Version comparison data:
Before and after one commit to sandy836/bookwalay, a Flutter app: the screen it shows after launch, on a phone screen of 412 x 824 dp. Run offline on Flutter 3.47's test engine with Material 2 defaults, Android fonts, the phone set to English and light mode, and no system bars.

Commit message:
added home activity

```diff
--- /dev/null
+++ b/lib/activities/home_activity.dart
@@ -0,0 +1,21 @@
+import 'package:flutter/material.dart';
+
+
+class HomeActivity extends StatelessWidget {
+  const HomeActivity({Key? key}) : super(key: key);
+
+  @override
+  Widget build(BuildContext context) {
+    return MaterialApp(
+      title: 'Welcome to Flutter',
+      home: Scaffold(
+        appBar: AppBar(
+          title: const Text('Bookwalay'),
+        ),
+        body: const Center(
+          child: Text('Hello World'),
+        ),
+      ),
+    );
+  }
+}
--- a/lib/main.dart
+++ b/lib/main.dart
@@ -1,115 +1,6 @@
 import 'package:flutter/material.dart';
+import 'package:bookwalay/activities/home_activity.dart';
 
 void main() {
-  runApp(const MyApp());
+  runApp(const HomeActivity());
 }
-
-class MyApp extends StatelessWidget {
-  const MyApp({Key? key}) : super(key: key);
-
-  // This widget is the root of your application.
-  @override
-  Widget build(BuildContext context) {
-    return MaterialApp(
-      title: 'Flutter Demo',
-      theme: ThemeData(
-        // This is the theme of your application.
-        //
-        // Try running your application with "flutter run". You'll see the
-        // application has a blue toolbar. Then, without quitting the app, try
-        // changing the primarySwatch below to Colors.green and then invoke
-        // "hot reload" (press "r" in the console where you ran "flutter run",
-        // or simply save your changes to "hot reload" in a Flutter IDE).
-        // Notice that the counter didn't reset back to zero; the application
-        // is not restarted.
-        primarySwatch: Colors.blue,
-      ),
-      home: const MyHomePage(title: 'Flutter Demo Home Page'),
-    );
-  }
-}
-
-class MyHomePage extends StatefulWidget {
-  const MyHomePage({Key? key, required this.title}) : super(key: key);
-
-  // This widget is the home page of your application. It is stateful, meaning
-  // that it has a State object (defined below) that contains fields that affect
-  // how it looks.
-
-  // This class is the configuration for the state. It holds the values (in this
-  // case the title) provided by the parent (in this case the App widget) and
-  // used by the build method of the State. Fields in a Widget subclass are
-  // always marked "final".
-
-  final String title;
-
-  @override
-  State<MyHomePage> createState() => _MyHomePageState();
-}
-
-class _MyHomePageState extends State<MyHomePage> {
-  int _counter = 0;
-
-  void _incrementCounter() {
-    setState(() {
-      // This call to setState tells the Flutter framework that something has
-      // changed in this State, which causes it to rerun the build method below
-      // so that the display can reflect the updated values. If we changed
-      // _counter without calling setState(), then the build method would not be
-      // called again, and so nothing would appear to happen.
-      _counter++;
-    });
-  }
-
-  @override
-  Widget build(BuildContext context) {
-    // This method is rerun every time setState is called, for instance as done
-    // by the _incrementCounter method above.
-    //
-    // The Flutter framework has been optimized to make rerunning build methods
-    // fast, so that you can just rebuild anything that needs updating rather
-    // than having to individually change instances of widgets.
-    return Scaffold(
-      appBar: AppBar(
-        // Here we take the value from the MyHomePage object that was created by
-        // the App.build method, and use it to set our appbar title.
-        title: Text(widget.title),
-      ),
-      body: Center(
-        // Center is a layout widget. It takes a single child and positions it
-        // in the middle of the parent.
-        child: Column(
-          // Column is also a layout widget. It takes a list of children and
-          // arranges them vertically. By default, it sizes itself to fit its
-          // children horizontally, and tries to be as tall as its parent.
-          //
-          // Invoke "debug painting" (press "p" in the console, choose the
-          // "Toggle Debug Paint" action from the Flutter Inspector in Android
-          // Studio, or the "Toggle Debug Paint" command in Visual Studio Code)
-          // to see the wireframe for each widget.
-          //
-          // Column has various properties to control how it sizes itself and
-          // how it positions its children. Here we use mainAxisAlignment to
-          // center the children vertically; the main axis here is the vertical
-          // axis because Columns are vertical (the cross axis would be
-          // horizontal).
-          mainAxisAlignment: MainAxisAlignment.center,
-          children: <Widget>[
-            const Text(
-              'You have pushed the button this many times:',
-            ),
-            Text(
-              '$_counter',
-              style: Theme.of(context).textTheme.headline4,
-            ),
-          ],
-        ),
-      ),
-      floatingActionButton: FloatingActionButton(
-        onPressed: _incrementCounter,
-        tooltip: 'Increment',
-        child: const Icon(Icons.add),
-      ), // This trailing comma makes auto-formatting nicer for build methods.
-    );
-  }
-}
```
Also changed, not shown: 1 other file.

Task instructions
Copy the records above, keeping every word the same.

Exercise result
Before and after one commit to sandy836/bookwalay, a Flutter app: the screen it shows after launch, on a phone screen of 412 x 824 dp. Run offline on Flutter 3.47's test engine with Material 2 defaults, Android fonts, the phone set to English and light mode, and no system bars.

Commit message:
added home activity

```diff
--- /dev/null
+++ b/lib/activities/home_activity.dart
@@ -0,0 +1,21 @@
+import 'package:flutter/material.dart';
+
+
+class HomeActivity extends StatelessWidget {
+  const HomeActivity({Key? key}) : super(key: key);
+
+  @override
+  Widget build(BuildContext context) {
+    return MaterialApp(
+      title: 'Welcome to Flutter',
+      home: Scaffold(
+        appBar: AppBar(
+          title: const Text('Bookwalay'),
+        ),
+        body: const Center(
+          child: Text('Hello World'),
+        ),
+      ),
+    );
+  }
+}
--- a/lib/main.dart
+++ b/lib/main.dart
@@ -1,115 +1,6 @@
 import 'package:flutter/material.dart';
+import 'package:bookwalay/activities/home_activity.dart';
 
 void main() {
-  runApp(const MyApp());
+  runApp(const HomeActivity());
 }
-
-class MyApp extends StatelessWidget {
-  const MyApp({Key? key}) : super(key: key);
-
-  // This widget is the root of your application.
-  @override
-  Widget build(BuildContext context) {
-    return MaterialApp(
-      title: 'Flutter Demo',
-      theme: ThemeData(
-        // This is the theme of your application.
-        //
-        // Try running your application with "flutter run". You'll see the
-        // application has a blue toolbar. Then, without quitting the app, try
-        // changing the primarySwatch below to Colors.green and then invoke
-        // "hot reload" (press "r" in the console where you ran "flutter run",
-        // or simply save your changes to "hot reload" in a Flutter IDE).
-        // Notice that the counter didn't reset back to zero; the application
-        // is not restarted.
-        primarySwatch: Colors.blue,
-      ),
-      home: const MyHomePage(title: 'Flutter Demo Home Page'),
-    );
-  }
-}
-
-class MyHomePage extends StatefulWidget {
-  const MyHomePage({Key? key, required this.title}) : super(key: key);
-
-  // This widget is the home page of your application. It is stateful, meaning
-  // that it has a State object (defined below) that contains fields that affect
-  // how it looks.
-
-  // This class is the configuration for the state. It holds the values (in this
-  // case the title) provided by the parent (in this case the App widget) and
-  // used by the build method of the State. Fields in a Widget subclass are
-  // always marked "final".
-
-  final String title;
-
-  @override
-  State<MyHomePage> createState() => _MyHomePageState();
-}
-
-class _MyHomePageState extends State<MyHomePage> {
-  int _counter = 0;
-
-  void _incrementCounter() {
-    setState(() {
-      // This call to setState tells the Flutter framework that something has
-      // changed in this State, which causes it to rerun the build method below
-      // so that the display can reflect the updated values. If we changed
-      // _counter without calling setState(), then the build method would not be
-      // called again, and so nothing would appear to happen.
-      _counter++;
-    });
-  }
-
-  @override
-  Widget build(BuildContext context) {
-    // This method is rerun every time setState is called, for instance as done
-    // by the _incrementCounter method above.
-    //
-    // The Flutter framework has been optimized to make rerunning build methods
-    // fast, so that you can just rebuild anything that needs updating rather
-    // than having to individually change instances of widgets.
-    return Scaffold(
-      appBar: AppBar(
-        // Here we take the value from the MyHomePage object that was created by
-        // the App.build method, and use it to set our appbar title.
-        title: Text(widget.title),
-      ),
-      body: Center(
-        // Center is a layout widget. It takes a single child and positions it
-        // in the middle of the parent.
-        child: Column(
-          // Column is also a layout widget. It takes a list of children and
-          // arranges them vertically. By default, it sizes itself to fit its
-          // children horizontally, and tries to be as tall as its parent.
-          //
-          // Invoke "debug painting" (press "p" in the console, choose the
-          // "Toggle Debug Paint" action from the Flutter Inspector in Android
-          // Studio, or the "Toggle Debug Paint" command in Visual Studio Code)
-          // to see the wireframe for each widget.
-          //
-          // Column has various properties to control how it sizes itself and
-          // how it positions its children. Here we use mainAxisAlignment to
-          // center the children vertically; the main axis here is the vertical
-          // axis because Columns are vertical (the cross axis would be
-          // horizontal).
-          mainAxisAlignment: MainAxisAlignment.center,
-          children: <Widget>[
-            const Text(
-              'You have pushed the button this many times:',
-            ),
-            Text(
-              '$_counter',
-              style: Theme.of(context).textTheme.headline4,
-            ),
-          ],
-        ),
-      ),
-      floatingActionButton: FloatingActionButton(
-        onPressed: _incrementCounter,
-        tooltip: 'Increment',
-        child: const Icon(Icons.add),
-      ), // This trailing comma makes auto-formatting nicer for build methods.
-    );
-  }
-}
```
Also changed, not shown: 1 other file.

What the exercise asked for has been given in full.